A former female police officer, suspecting randy colleagues were abusing Minnesota’s driver’s license database to look her up, discovered that 104 officers in 18 different agencies across the state had accessed her driver’s license record 425 times, using the state database as their personal Facebook service.
An audit found that officers in the Dakota County Sheriff’s office, Bloomington Police, and state troopers, were among those who illegally accessed the file of Anne Marie Rasmusson over the course of nearly four years. There were 24 police officers in Minneapolis who accessed her record 133 times, and 42 officers in St. Paul who looked her up 175 times. A female officer in St. Paul looked up Rasmusson’s record 30 times over the course of two years.
The cops could be fired if an internal investigation finds that they violated a federal privacy law, in what could be one of the largest private data breaches by law enforcement in history, according to the Minneapolis independent paper City Pages, which broke the story.
“There is nothing that I would say about this driver’s license photo or any of my previous ones that in any way would deserve the attention that they’ve gotten,” Rasmusson told the paper. “I can’t begin to understand what people were thinking.”
Rasmusson, who is planning to file a lawsuit, maintains that the activity is symptomatic of a larger problem involving data abuses by police and fears retribution from officers for bringing the problem to light. Rasmusson’s complaint, to be filed in federal court in Minnesota in a few weeks, alleges that the officers violated, among other things, the federal Drivers Privacy Protection Act, which Congress passed in 1994 after actress Rebecca Schaeffer was killed by a stalker who obtained her home address through her driver’s license record.
The Act prohibits states from disclosing personal information that drivers submit to obtain a driver’s license, including their photograph, Social Security number, name, address, phone number, and medical or disability information.
Rasmusson, a former police officer with the St. Paul Police Department, who was known by colleagues as “Bubbles” because of her effusive personality, took a medical retirement several years ago after suffering a work-related injury.
She first became aware that other officers were using the database to look her up when a former police academy colleague mentioned to her in 2009 that he and his partner had used their squad car computer to view her driver’s license photo. The guy told her he thought she looked great. Rasmusson had once been overweight, but had undergone a dramatic makeover since last seeing him, according to City Pages.
Later, she heard from a cop she’d briefly met years before who suddenly texted her out of the blue to ask her out. This and other incidents over the years prompted her to contact the state’s Department of Public Safety in August 2011 asking if it was possible to restrict access to her driver’s license file. After telling someone in that department that she’d once heard that fellow officers had been looking up her file, a worker in the office investigated and found that her record had been accessed by cops repeatedly across the state going back to 2007.

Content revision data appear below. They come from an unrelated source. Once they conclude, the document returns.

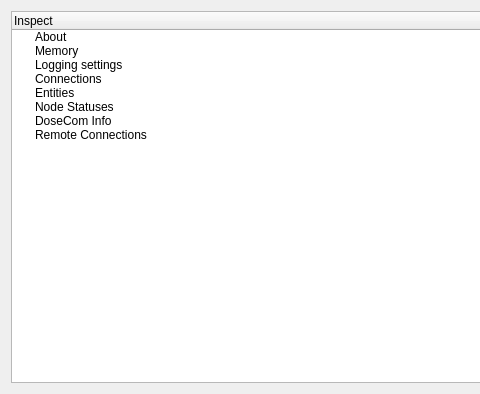
The window that src/dose/dose_dobexplorer.ss/src/dosemon.ui (SafirSDK/safir-sdk-core) describes before a commit, drawn with Qt 5; both pictures show x 0 to 480 and y 0 to 394 of the 741 by 394 pixel window.
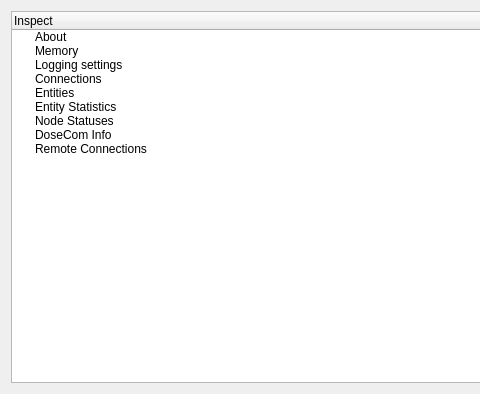
The same window after the commit.

Commit message:
Added new tab Entity Statistics to dobexplorer.
Conflicts:
	src/dose/dose_dobexplorer.ss/src/dosemon.cpp
	src/dose/dose_dobexplorer.ss/src/dosemon.ui
	src/dose/dose_dobexplorer.ss/src/entitystats.cpp
	src/dose/dose_dobexplorer.ss/src/entitystats.h
	src/dose/dose_dobexplorer.ss/src/memgraph.cpp
	src/dose/dose_dobexplorer.ss/src/memgraph.ui

Patch:
```diff
--- a/src/dose/dose_dobexplorer.ss/src/dosemon.ui
+++ b/src/dose/dose_dobexplorer.ss/src/dosemon.ui
@@ -65,6 +65,11 @@
         <string>Show internal information about entities and their instances.</string>
        </property>
       </item>
+      <item>
+       <property name="text">
+        <string>Entity Statistics</string>
+       </property>
+      </item>
       <item>
        <property name="text">
         <string>Node Statuses</string>
```
The commit also changes 11 other files.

Investigators began looking into the matter. One officer told investigators that he’d been out on patrol one day when his supervisor called his cellphone and indicated he should check out Rasmusson’s record. When investigators asked why he was told to run her record, the officer replied, “to look at her picture, um, and this had something, I believe the conversation surrounded plastic surgery that she had done.”
Another officer who’d looked at Rasmusson’s record 13 times over the years indicated he kept looking her up to compare her images to see if “she’s got a new look.”
So far, the discipline for the perpetrators has been light in most cases or non-existent.
The officer who looked at Rasmusson’s record 13 times was subsequently demoted and received a five-day suspension, the harshest penalty anyone has received so far. Others have had warning letters placed in their files or were sent for training.
But according to City Pages, Minneapolis hasn’t disciplined any of the 24 officers who looked up Rasmusson’s record, and St. Paul absolved four of its officers. The city is still considering discipline for 38 others under investigation.
A former U.S. State Department research analyst fared much worse in 2008 when he was was charged under the Computer Fraud and Abuse Act for illegally accessing the passport files of presidential candidates and celebrities and was sentenced to one year of supervised release and ordered to perform 50 hours of community service.
Lawrence Yontz illegally accessed the passport records for then-presidential candidates Barack Obama, John McCain and Hillary Clinton, and admitted that between 2005 and 2008, he read the passport applications of “approximately 200 celebrities, athletes, actors, politicians and their immediate families, musicians, game show contestants, members of the media corps, prominent business professionals, colleagues, associates, neighbors and individuals identified in the press,” according to the Justice Department.
Yontz claimed his illegal snooping was “idle curiosity.”